WORK TO COMPLETE
Output the records exactly, and drop each picture.

EXTRACTED RECORDS

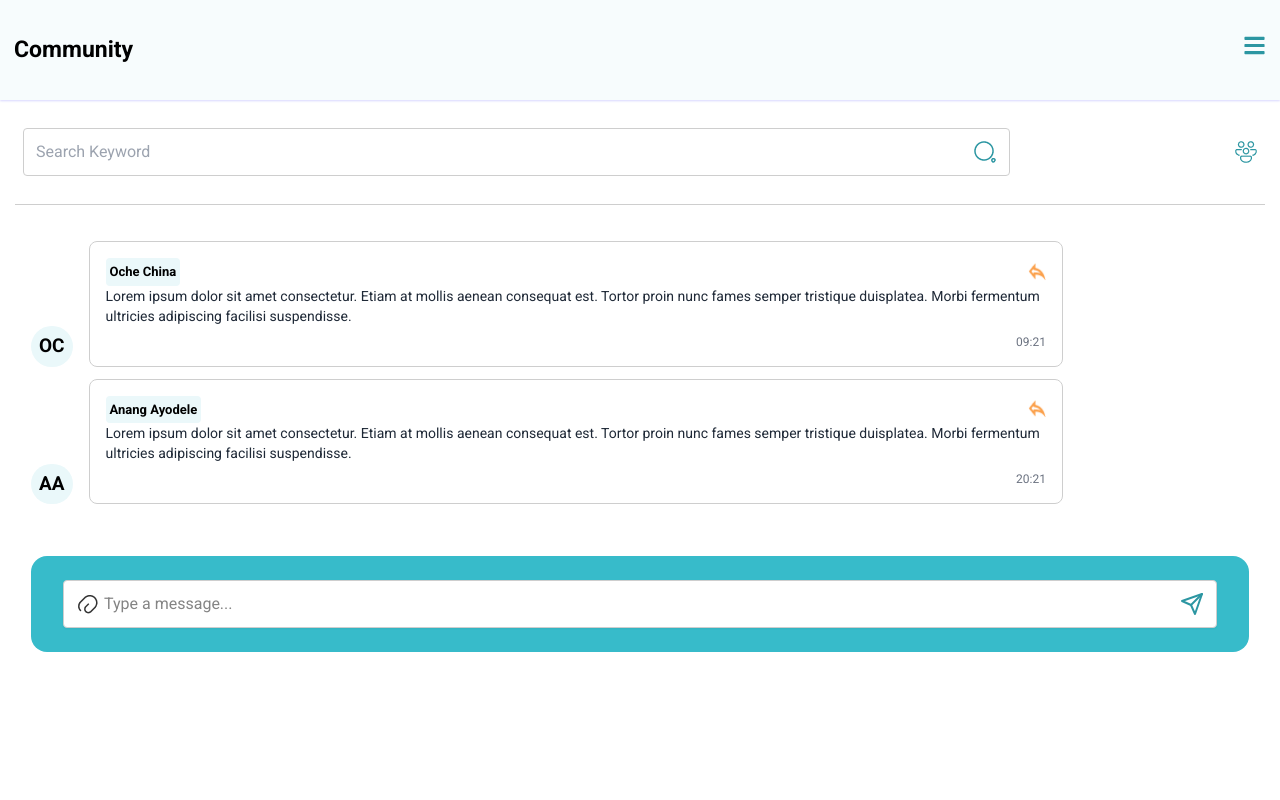
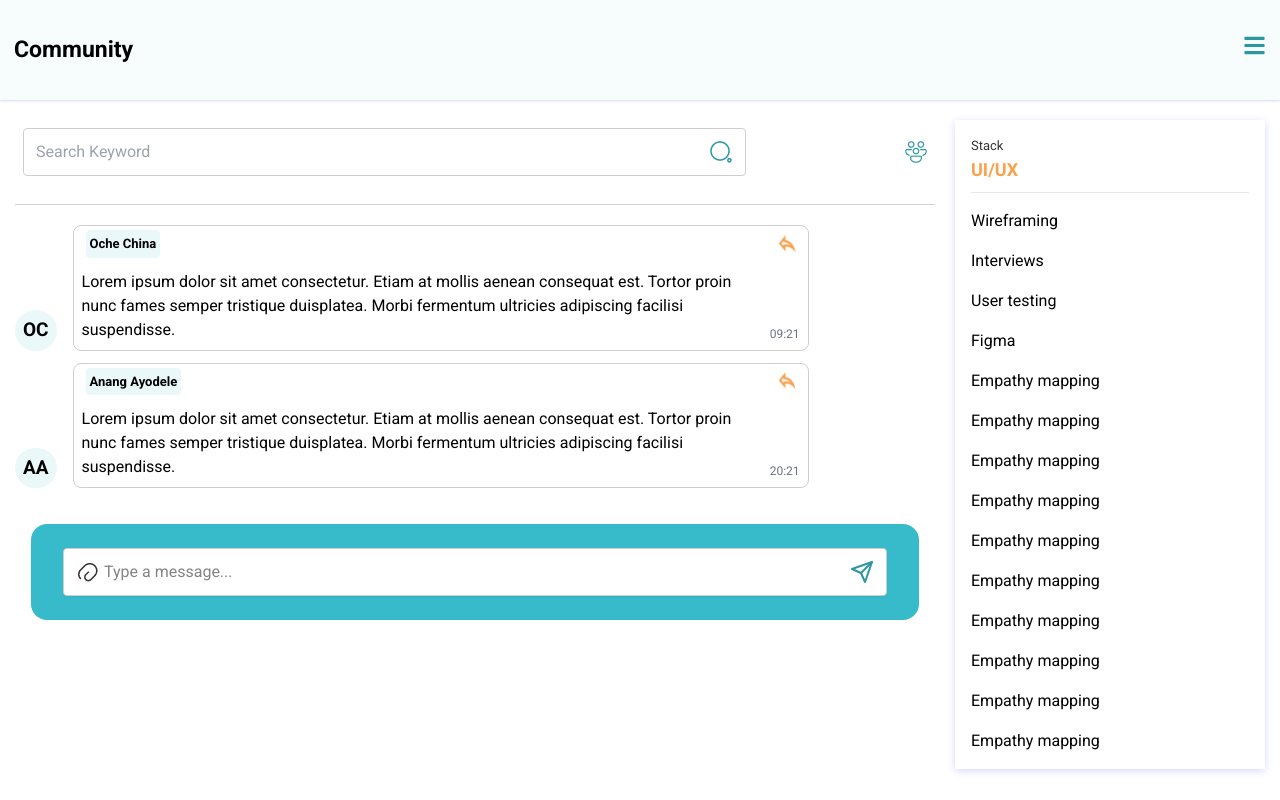
Before and after one commit to salv20/peerwise-1, a React (Vite) app: page /community in a window 1280 px wide. Built offline with nearby package versions, Linux system fonts and the light colour scheme.

Commit message:
feat: skillset UI design

```diff
--- a/src/components/communitycomponent/ChartInterface.jsx
+++ b/src/components/communitycomponent/ChartInterface.jsx
@@ -71,10 +71,10 @@ const ChartInterface = () => {
         </div>
         <hr className="border-[#CECECE]" />
 
-        <div className="flex flex-col gap-[12px] p-4">
+        <div className="flex flex-col gap-[12px]">
           {messages.map((msg) => (
             <div
-              className={`flex items-end gap-[16px] ${
+              className={`flex items-end gap-[16px]  ${
                 msg.sender === "You" ? "justify-end" : ""
               }`}
               key={msg.id}
@@ -86,7 +86,7 @@ const ChartInterface = () => {
               )}
 
               <div
-                className={`flex flex-col rounded-[8px] p-4 max-w-[90%] md:max-w-[80%]
+                className={`flex flex-col rounded-[8px] max-w-[90%] md:max-w-[80%]
                 ${
                   msg.sender === "You"
                     ? "bg-[#F7FCFD]"
@@ -95,7 +95,7 @@ const ChartInterface = () => {
                 `}
               >
                 {msg.sender !== "You" && (
-                  <div className="flex items-center justify-between">
+                  <div className="flex items-center justify-between py-[4px] px-[12px]">
                     <p className="text-[13px] p-[4px] rounded-[4px] w-fit font-[700] bg-[#EBF8FA]">
                       {msg.sender}
                     </p>
@@ -114,22 +114,39 @@ const ChartInterface = () => {
                   </div>
                 )}
 
-                <div className="flex flex-col">
-                  <div>
-                    {msg.replyTo && (
-                      <div className="text-red-400">{msg.replyTo.text}</div>
-                    )}
-                    <div
-                      className="text-sm text-gray-800 break-words"
+                <div
+                  className={`${
+                    msg.sender === "You" &&
+                    "bg-[#F7FCFD] border-[#CECECE] rounded-[4px] border-[1.25px]"
+                  } `}
+                >
+                  {msg.replyTo && (
+                    <div className="p-[10px]">
+                      <p className="text-[13px] p-[4px] rounded-[4px] w-fit font-[700] bg-[#EBF8FA]">
+                        {msg.replyTo.sender}
+                      </p>
+                      <p className="text-[13px]">{`${msg.replyTo.text.slice(
+                        0,
+                        100
+                      )}...`}</p>
+                    </div>
+                  )}
+
+                  <div
+                    className={`flex justify-between gap-[14px] p-[8px] ${
+                      msg.sender === "You" && "bg-[#EBF8FA]"
+                    }`}
+                  >
+                    <p
+                      className="break-words"
                       onClick={() => replyToMessage(msg.id)}
                     >
                       {msg.text}
-                    </div>
+                    </p>
+                    <p className="text-xs text-gray-500 mt-2 self-end">
+                      {msg.time}
+                    </p>
                   </div>
-
-                  <p className="text-xs text-gray-500 mt-2 self-end">
-                    {msg.time}
-                  </p>
                 </div>
               </div>
             </div>
--- /dev/null
+++ b/src/components/communitycomponent/Stack.jsx
@@ -0,0 +1,25 @@
+const Stack = () => {
+  const skillSet = [
+    "Wireframing",
+    "Interviews",
+    "User testing",
+    "Figma",
+    ...Array(10).fill("Empathy mapping"),
+  ];
+  return (
+    <div className="p-4 shadow mx-auto w-[90%] sm:w-[310px]">
+      <div className="">
+        <h2 className="text-[#333333] text-[13px]">Stack</h2>
+        <h2 className="text-lg font-[700] text-[#FBA04B] mb-2">UI/UX</h2>
+      </div>
+      <hr className=" mb-4" />
+      <ul className="grid gap-[16px]">
+        {skillSet.map((skill, index) => (
+          <li key={index}>{skill}</li>
+        ))}
+      </ul>
+    </div>
+  );
+};
+
+export default Stack;
--- a/src/pages/CommunityPage.jsx
+++ b/src/pages/CommunityPage.jsx
@@ -1,12 +1,16 @@
 import ChatInterface from "../components/communitycomponent/ChartInterface";
+import Stack from "../components/communitycomponent/Stack";
 
 const CommunityPage = () => {
   return (
-    <div className="flex container mx-auto flex-col gap-[20px]">
+    <div className="flex container font-[roboto] mx-auto flex-col lg:flex-row gap-[20px]">
       <div className="">
         <ChatInterface />
       </div>
-      {/* <DashboardSlider /> */}
+
+      <div>
+        <Stack />
+      </div>
     </div>
   );
 };
```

OUTPUT OF THE EXERCISE
Before and after one commit to salv20/peerwise-1, a React (Vite) app: page /community in a window 1280 px wide. Built offline with nearby package versions, Linux system fonts and the light colour scheme.

Commit message:
feat: skillset UI design

```diff
--- a/src/components/communitycomponent/ChartInterface.jsx
+++ b/src/components/communitycomponent/ChartInterface.jsx
@@ -71,10 +71,10 @@ const ChartInterface = () => {
         </div>
         <hr className="border-[#CECECE]" />
 
-        <div className="flex flex-col gap-[12px] p-4">
+        <div className="flex flex-col gap-[12px]">
           {messages.map((msg) => (
             <div
-              className={`flex items-end gap-[16px] ${
+              className={`flex items-end gap-[16px]  ${
                 msg.sender === "You" ? "justify-end" : ""
               }`}
               key={msg.id}
@@ -86,7 +86,7 @@ const ChartInterface = () => {
               )}
 
               <div
-                className={`flex flex-col rounded-[8px] p-4 max-w-[90%] md:max-w-[80%]
+                className={`flex flex-col rounded-[8px] max-w-[90%] md:max-w-[80%]
                 ${
                   msg.sender === "You"
                     ? "bg-[#F7FCFD]"
@@ -95,7 +95,7 @@ const ChartInterface = () => {
                 `}
               >
                 {msg.sender !== "You" && (
-                  <div className="flex items-center justify-between">
+                  <div className="flex items-center justify-between py-[4px] px-[12px]">
                     <p className="text-[13px] p-[4px] rounded-[4px] w-fit font-[700] bg-[#EBF8FA]">
                       {msg.sender}
                     </p>
@@ -114,22 +114,39 @@ const ChartInterface = () => {
                   </div>
                 )}
 
-                <div className="flex flex-col">
-                  <div>
-                    {msg.replyTo && (
-                      <div className="text-red-400">{msg.replyTo.text}</div>
-                    )}
-                    <div
-                      className="text-sm text-gray-800 break-words"
+                <div
+                  className={`${
+                    msg.sender === "You" &&
+                    "bg-[#F7FCFD] border-[#CECECE] rounded-[4px] border-[1.25px]"
+                  } `}
+                >
+                  {msg.replyTo && (
+                    <div className="p-[10px]">
+                      <p className="text-[13px] p-[4px] rounded-[4px] w-fit font-[700] bg-[#EBF8FA]">
+                        {msg.replyTo.sender}
+                      </p>
+                      <p className="text-[13px]">{`${msg.replyTo.text.slice(
+                        0,
+                        100
+                      )}...`}</p>
+                    </div>
+                  )}
+
+                  <div
+                    className={`flex justify-between gap-[14px] p-[8px] ${
+                      msg.sender === "You" && "bg-[#EBF8FA]"
+                    }`}
+                  >
+                    <p
+                      className="break-words"
                       onClick={() => replyToMessage(msg.id)}
                     >
                       {msg.text}
-                    </div>
+                    </p>
+                    <p className="text-xs text-gray-500 mt-2 self-end">
+                      {msg.time}
+                    </p>
                   </div>
-
-                  <p className="text-xs text-gray-500 mt-2 self-end">
-                    {msg.time}
-                  </p>
                 </div>
               </div>
             </div>
--- /dev/null
+++ b/src/components/communitycomponent/Stack.jsx
@@ -0,0 +1,25 @@
+const Stack = () => {
+  const skillSet = [
+    "Wireframing",
+    "Interviews",
+    "User testing",
+    "Figma",
+    ...Array(10).fill("Empathy mapping"),
+  ];
+  return (
+    <div className="p-4 shadow mx-auto w-[90%] sm:w-[310px]">
+      <div className="">
+        <h2 className="text-[#333333] text-[13px]">Stack</h2>
+        <h2 className="text-lg font-[700] text-[#FBA04B] mb-2">UI/UX</h2>
+      </div>
+      <hr className=" mb-4" />
+      <ul className="grid gap-[16px]">
+        {skillSet.map((skill, index) => (
+          <li key={index}>{skill}</li>
+        ))}
+      </ul>
+    </div>
+  );
+};
+
+export default Stack;
--- a/src/pages/CommunityPage.jsx
+++ b/src/pages/CommunityPage.jsx
@@ -1,12 +1,16 @@
 import ChatInterface from "../components/communitycomponent/ChartInterface";
+import Stack from "../components/communitycomponent/Stack";
 
 const CommunityPage = () => {
   return (
-    <div className="flex container mx-auto flex-col gap-[20px]">
+    <div className="flex container font-[roboto] mx-auto flex-col lg:flex-row gap-[20px]">
       <div className="">
         <ChatInterface />
       </div>
-      {/* <DashboardSlider /> */}
+
+      <div>
+        <Stack />
+      </div>
     </div>
   );
 };
```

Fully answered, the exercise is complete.